*Work order*: Show each line from the records below in which the word "ipynb" occurs.

*Information provided*:

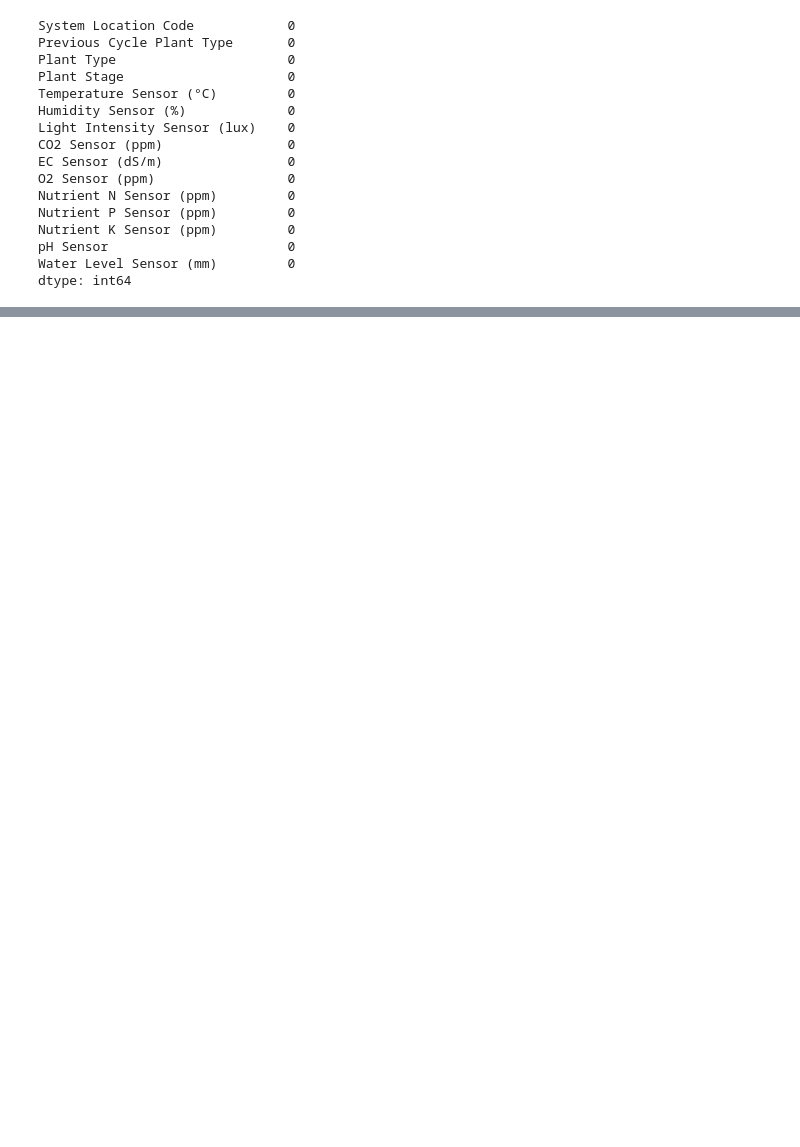
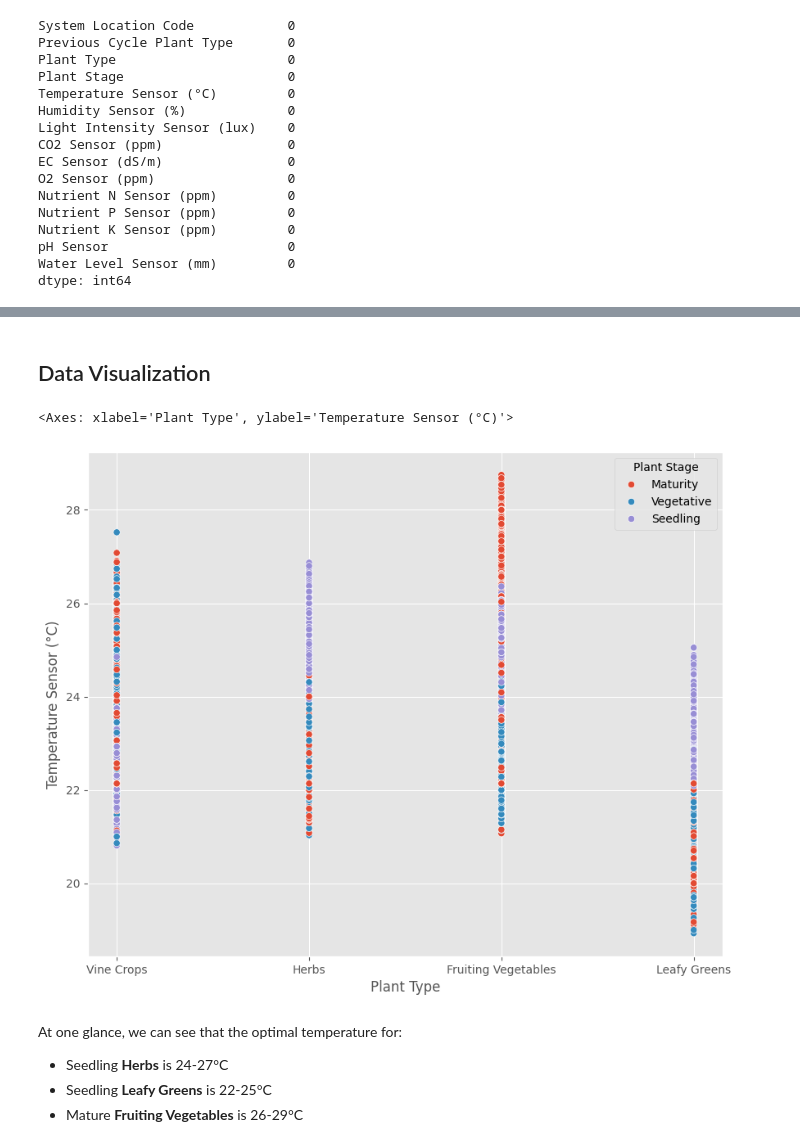
Before and after one commit to jasminetpm/ai-project-predicting-optimal-plant-growth-conditions, a Jupyter notebook: eda.ipynb, the cells around one changed output, grey strips where cells are left out. Cells and saved outputs as stored; diff of their text form; code cells hidden in the pictures; blank space fills up the shorter version.

```diff
--- a/eda.ipynb
+++ b/eda.ipynb
@@ -242,0 +347,16 @@ df.describe()
+# %% [markdown]
+## Data Visualization
+# %%
+plt.figure(figsize=(10, 8))
+sns.scatterplot(x='Plant Type',
+                y='Temperature Sensor (°C)',
+                hue='Plant Stage',
+                data=df)
+# %% [output]
+<Axes: xlabel='Plant Type', ylabel='Temperature Sensor (°C)'>
+[figure, added]
+# %% [markdown]
+At one glance, we can see that the optimal temperature for:
+- Seedling **Herbs** is 24-27°C
+- Seedling **Leafy Greens** is 22-25°C
+- Mature **Fruiting Vegetables** is 26-29°C
```
Also changed, not shown: parts of 24 cells of this notebook.
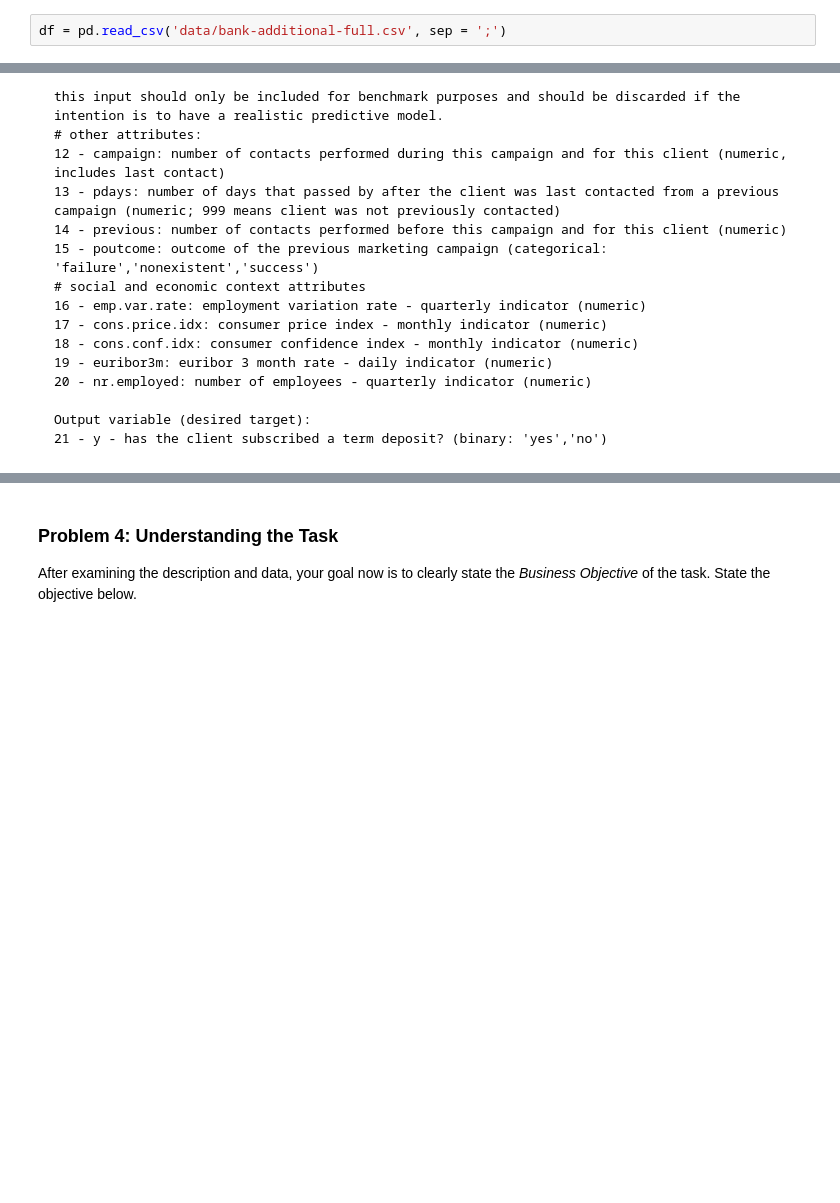
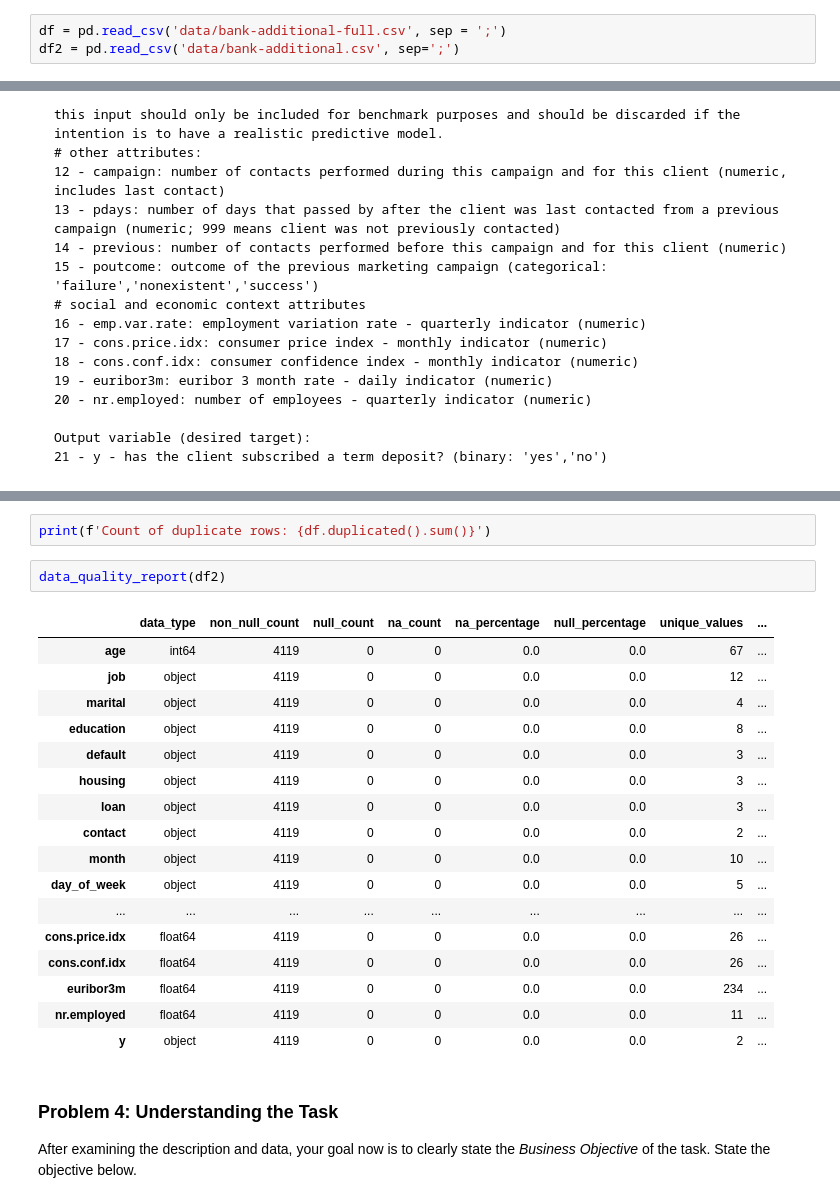
Before and after one commit to peanutenthusiast/symmetrical-fortnight, a Jupyter notebook: prompt_III.ipynb, the cells around one changed output, grey strips where cells are left out. Saved outputs shown, nothing was run; the diff lists cells and outputs as text; blank space fills up the shorter version.

```diff
--- a/prompt_III.ipynb
+++ b/prompt_III.ipynb
@@ -20,6 +20,7 @@ Use pandas to read in the dataset `bank-additional-full.csv` and assign to a mea
 import pandas as pd
 # %%
 df = pd.read_csv('data/bank-additional-full.csv', sep = ';')
+df2 = pd.read_csv('data/bank-additional.csv', sep=';')
 # %%
 df.head()
 # %% [output]
@@ -87,3 +156,25 @@ Shape (41188, 21)
+# %%
+print(f'Count of duplicate rows: {df.duplicated().sum()}')
+# %%
+data_quality_report(df2)
+# %% [output]
+|  | data_type | non_null_count | null_count | na_count | na_percentage | null_percentage | unique_values | ... |
+| age | int64 | 4119 | 0 | 0 | 0.0 | 0.0 | 67 | ... |
+| job | object | 4119 | 0 | 0 | 0.0 | 0.0 | 12 | ... |
+| marital | object | 4119 | 0 | 0 | 0.0 | 0.0 | 4 | ... |
+| education | object | 4119 | 0 | 0 | 0.0 | 0.0 | 8 | ... |
+| default | object | 4119 | 0 | 0 | 0.0 | 0.0 | 3 | ... |
+| housing | object | 4119 | 0 | 0 | 0.0 | 0.0 | 3 | ... |
+| loan | object | 4119 | 0 | 0 | 0.0 | 0.0 | 3 | ... |
+| contact | object | 4119 | 0 | 0 | 0.0 | 0.0 | 2 | ... |
+| month | object | 4119 | 0 | 0 | 0.0 | 0.0 | 10 | ... |
+| day_of_week | object | 4119 | 0 | 0 | 0.0 | 0.0 | 5 | ... |
+| ... | ... | ... | ... | ... | ... | ... | ... | ... |
+| cons.price.idx | float64 | 4119 | 0 | 0 | 0.0 | 0.0 | 26 | ... |
+| cons.conf.idx | float64 | 4119 | 0 | 0 | 0.0 | 0.0 | 26 | ... |
+| euribor3m | float64 | 4119 | 0 | 0 | 0.0 | 0.0 | 234 | ... |
+| nr.employed | float64 | 4119 | 0 | 0 | 0.0 | 0.0 | 11 | ... |
+| y | object | 4119 | 0 | 0 | 0.0 | 0.0 | 2 | ... |
 # %% [markdown]
 ### Problem 4: Understanding the Task
 
```
Also changed, not shown: parts of 7 cells of this notebook.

*Output for this exercise*:
Before and after one commit to jasminetpm/ai-project-predicting-optimal-plant-growth-conditions, a Jupyter notebook: eda.ipynb, the cells around one changed output, grey strips where cells are left out. Cells and saved outputs as stored; diff of their text form; code cells hidden in the pictures; blank space fills up the shorter version.
--- a/eda.ipynb
+++ b/eda.ipynb
Before and after one commit to peanutenthusiast/symmetrical-fortnight, a Jupyter notebook: prompt_III.ipynb, the cells around one changed output, grey strips where cells are left out. Saved outputs shown, nothing was run; the diff lists cells and outputs as text; blank space fills up the shorter version.
--- a/prompt_III.ipynb
+++ b/prompt_III.ipynb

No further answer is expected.